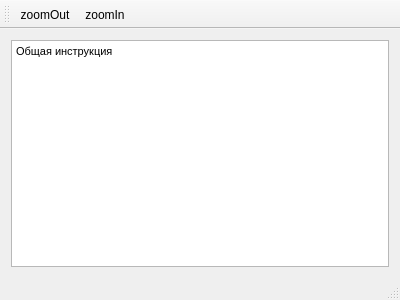
Old version of the form view/mainwindow.ui in the repository ASGAlex/amdhauer.
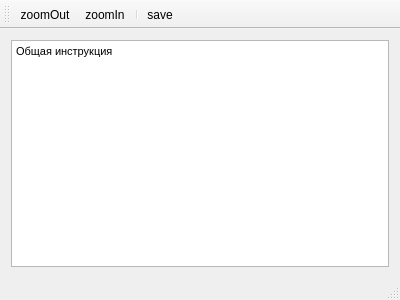
New version of the form. Icons and pictures are not drawn.

Commit message: Иконки на кнопки + сохранение результатов теста в файл

Diff of the .ui file:
```diff
--- a/view/mainwindow.ui
+++ b/view/mainwindow.ui
@@ -57,6 +57,8 @@
    </attribute>
    <addaction name="actionZoomOut"/>
    <addaction name="actionZoomIn"/>
+   <addaction name="separator"/>
+   <addaction name="actionSave"/>
   </widget>
   <widget class="QStatusBar" name="statusBar"/>
   <action name="actionZoomIn">
@@ -81,6 +83,18 @@
     <string>Ctrl+-</string>
    </property>
   </action>
+  <action name="actionSave">
+   <property name="icon">
+    <iconset resource="../resources.qrc">
+     <normaloff>:/res/icons/document-save-as.png</normaloff>:/res/icons/document-save-as.png</iconset>
+   </property>
+   <property name="text">
+    <string>save</string>
+   </property>
+   <property name="shortcut">
+    <string>Ctrl+S</string>
+   </property>
+  </action>
  </widget>
  <layoutdefault spacing="6" margin="11"/>
  <resources/>
```
Left out of the diff: 14 changed lines with no effect on the pictures. The commit also changes 6 other files.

....

> [Task instructions]:
Copy out all the entries exactly. Images stay out of the copy.

> [Answer]:
Old version of the form view/mainwindow.ui in the repository ASGAlex/amdhauer.
New version of the form. Icons and pictures are not drawn.

Commit message: Иконки на кнопки + сохранение результатов теста в файл

Diff of the .ui file:
```diff
--- a/view/mainwindow.ui
+++ b/view/mainwindow.ui
@@ -57,6 +57,8 @@
    </attribute>
    <addaction name="actionZoomOut"/>
    <addaction name="actionZoomIn"/>
+   <addaction name="separator"/>
+   <addaction name="actionSave"/>
   </widget>
   <widget class="QStatusBar" name="statusBar"/>
   <action name="actionZoomIn">
@@ -81,6 +83,18 @@
     <string>Ctrl+-</string>
    </property>
   </action>
+  <action name="actionSave">
+   <property name="icon">
+    <iconset resource="../resources.qrc">
+     <normaloff>:/res/icons/document-save-as.png</normaloff>:/res/icons/document-save-as.png</iconset>
+   </property>
+   <property name="text">
+    <string>save</string>
+   </property>
+   <property name="shortcut">
+    <string>Ctrl+S</string>
+   </property>
+  </action>
  </widget>
  <layoutdefault spacing="6" margin="11"/>
  <resources/>
```
Left out of the diff: 14 changed lines with no effect on the pictures. The commit also changes 6 other files.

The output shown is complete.